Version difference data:
----------------------------------------
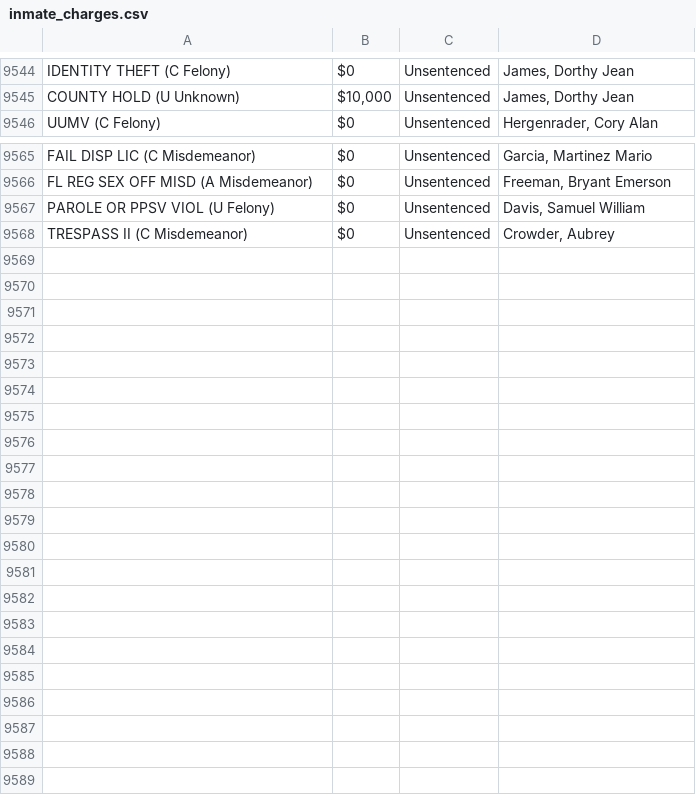
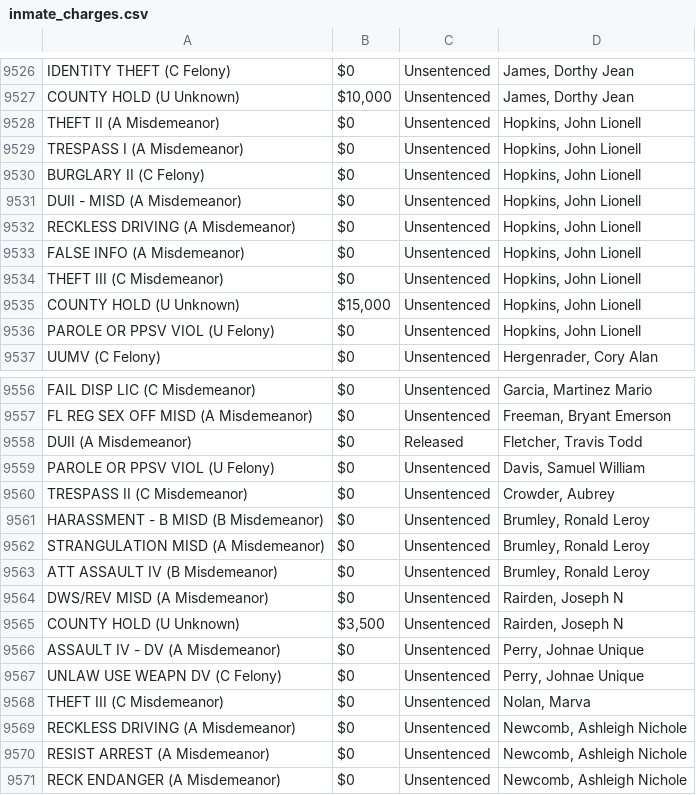
Before and after one commit to NguyenDa18/Portland-Jail-Data-Crawler, a CSV file: csvs/inmate_charges.csv, drawn as a sheet; only a part is shown, gaps mark what is left out; the diff covers the shown part only.

```diff
--- a/csvs/inmate_charges.csv
+++ b/csvs/inmate_charges.csv
@@ -9545,2 +9527,11 @@ IDENTITY THEFT (C Felony),$0,Unsentenced,"James, Dorthy Jean"
 COUNTY HOLD (U Unknown),"$10,000",Unsentenced,"James, Dorthy Jean"
+THEFT II (A Misdemeanor),$0,Unsentenced,"Hopkins, John Lionell"
+TRESPASS I (A Misdemeanor),$0,Unsentenced,"Hopkins, John Lionell"
+BURGLARY II (C Felony),$0,Unsentenced,"Hopkins, John Lionell"
+DUII - MISD (A Misdemeanor),$0,Unsentenced,"Hopkins, John Lionell"
+RECKLESS DRIVING (A Misdemeanor),$0,Unsentenced,"Hopkins, John Lionell"
+FALSE INFO (A Misdemeanor),$0,Unsentenced,"Hopkins, John Lionell"
+THEFT III (C Misdemeanor),$0,Unsentenced,"Hopkins, John Lionell"
+COUNTY HOLD (U Unknown),"$15,000",Unsentenced,"Hopkins, John Lionell"
+PAROLE OR PPSV VIOL (U Felony),$0,Unsentenced,"Hopkins, John Lionell"
 UUMV (C Felony),$0,Unsentenced,"Hergenrader, Cory Alan"
@@ -9566,3 +9557,15 @@ FAIL DISP LIC (C Misdemeanor),$0,Unsentenced,"Garcia, Martinez Mario"
 FL REG SEX OFF MISD (A Misdemeanor),$0,Unsentenced,"Freeman, Bryant Emerson"
+DUII (A Misdemeanor),$0,Released,"Fletcher, Travis Todd"
 PAROLE OR PPSV VIOL (U Felony),$0,Unsentenced,"Davis, Samuel William"
 TRESPASS II (C Misdemeanor),$0,Unsentenced,"Crowder, Aubrey"
+HARASSMENT - B MISD (B Misdemeanor),$0,Unsentenced,"Brumley, Ronald Leroy"
+STRANGULATION MISD (A Misdemeanor),$0,Unsentenced,"Brumley, Ronald Leroy"
+ATT ASSAULT IV (B Misdemeanor),$0,Unsentenced,"Brumley, Ronald Leroy"
+DWS/REV  MISD (A Misdemeanor),$0,Unsentenced,"Rairden, Joseph N"
+COUNTY HOLD (U Unknown),"$3,500",Unsentenced,"Rairden, Joseph N"
+ASSAULT IV - DV (A Misdemeanor),$0,Unsentenced,"Perry, Johnae Unique"
+UNLAW USE WEAPN DV (C Felony),$0,Unsentenced,"Perry, Johnae Unique"
+THEFT III (C Misdemeanor),$0,Unsentenced,"Nolan, Marva"
+RECKLESS DRIVING (A Misdemeanor),$0,Unsentenced,"Newcomb, Ashleigh Nichole"
+RESIST ARREST (A Misdemeanor),$0,Unsentenced,"Newcomb, Ashleigh Nichole"
+RECK ENDANGER (A Misdemeanor),$0,Unsentenced,"Newcomb, Ashleigh Nichole"
```
Also changed, not shown: 17 removed rows, 22 moved rows and 12 edited cells elsewhere in this file, csvs/inmate_bookings.csv, csvs/inmate_details.csv.
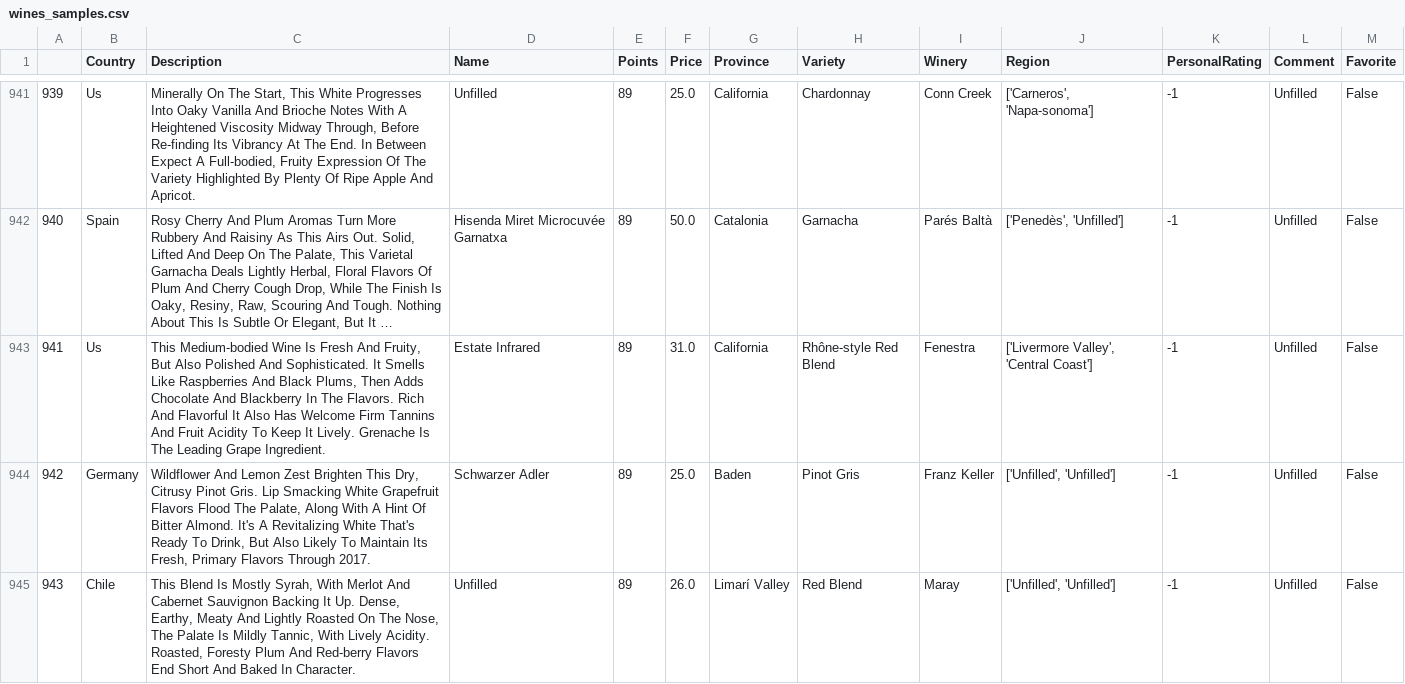
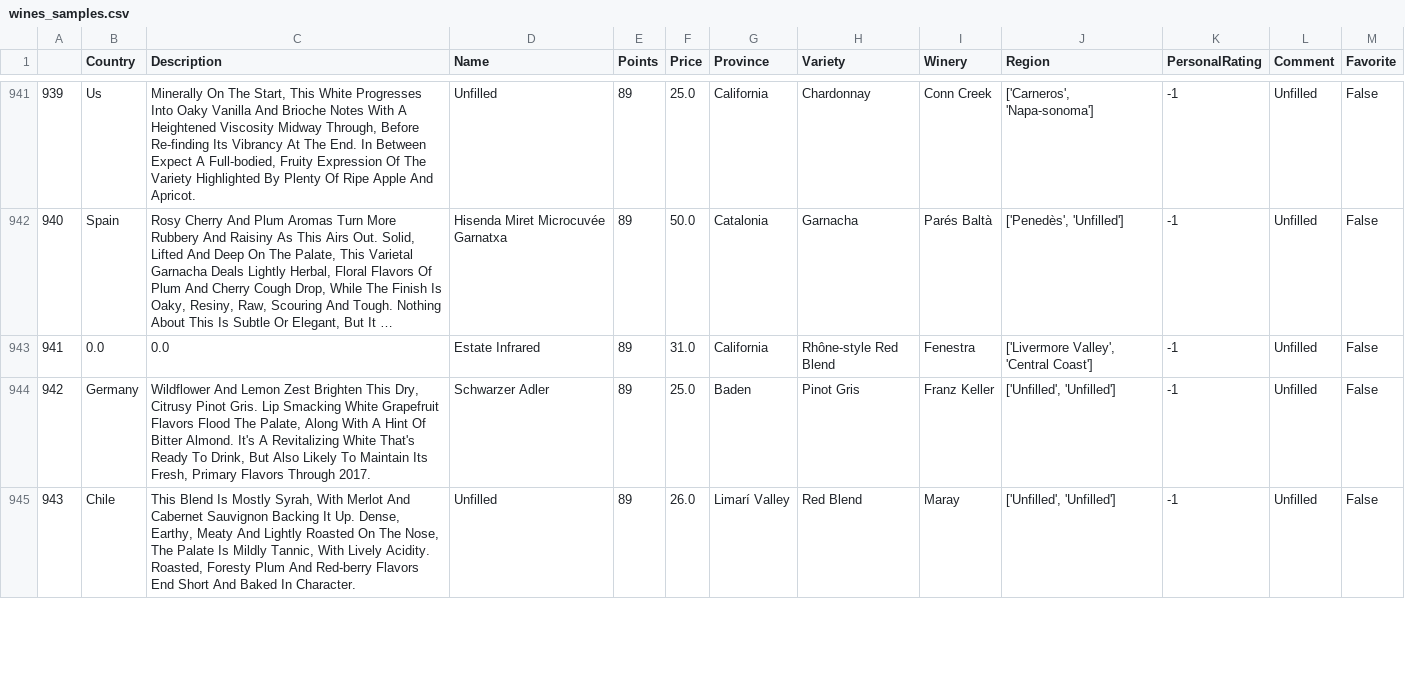
Before and after one commit to Phiere/Python-Project---Drinks-Advisor, a CSV file: dataBases/Samples/wines_samples.csv, drawn as a sheet; only a part is shown, gaps mark what is left out; long unchanged cells end in …; the diff covers the shown part only; the diff names each change by its address in the sheet, - before the commit and + after, or states it on an @@ line.

```diff
--- a/dataBases/Samples/wines_samples.csv
+++ b/dataBases/Samples/wines_samples.csv
-B943 (Country): Us
+B943 (Country): 0.0
-C943 (Description): This Medium-bodied Wine Is Fresh And Fruity, But Also Polished And Sophisticated. It Smells Like Raspberries And Black Plums, Then Adds Chocolate And Blackberry In The Flavors. Rich And Flavorful It Also Has Welcome Firm Tannins And Fruit Acidity To Keep It Lively. Grenache Is The Leading Grape Ingredient.
+C943 (Description): 0.0
```
Also changed, not shown: 15 edited cells elsewhere in this file, 6 other files.
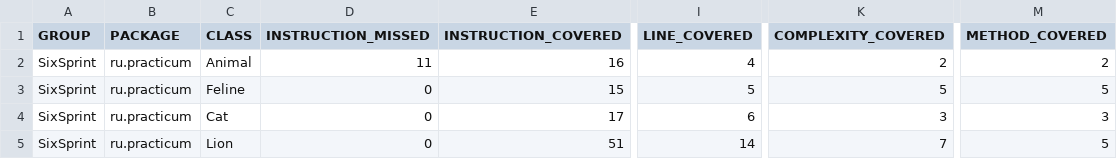
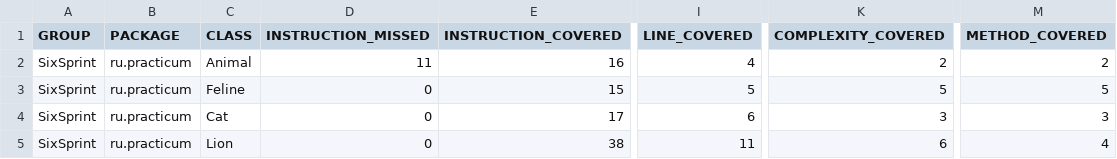
Before and after one commit to mchernoskutov/SixSprint, a CSV file: target/site/jacoco/jacoco.csv, drawn as a sheet; only a part is shown, gaps mark what is left out; the diff names each change by its address in the sheet, - before the commit and + after, or states it on an @@ line.

```diff
--- a/target/site/jacoco/jacoco.csv
+++ b/target/site/jacoco/jacoco.csv
-E5 (INSTRUCTION_COVERED): 51
+E5 (INSTRUCTION_COVERED): 38
-I5 (LINE_COVERED): 14
+I5 (LINE_COVERED): 11
-K5 (COMPLEXITY_COVERED): 7
+K5 (COMPLEXITY_COVERED): 6
-M5 (METHOD_COVERED): 5
+M5 (METHOD_COVERED): 4
```
Also changed, not shown: 12 other files.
----------------------------------------
Which lines in the data above contain "Samples"? Show each one.

== RESPONSE FOR THIS EXERCISE ==
Before and after one commit to Phiere/Python-Project---Drinks-Advisor, a CSV file: dataBases/Samples/wines_samples.csv, drawn as a sheet; only a part is shown, gaps mark what is left out; long unchanged cells end in …; the diff covers the shown part only; the diff names each change by its address in the sheet, - before the commit and + after, or states it on an @@ line.
--- a/dataBases/Samples/wines_samples.csv
+++ b/dataBases/Samples/wines_samples.csv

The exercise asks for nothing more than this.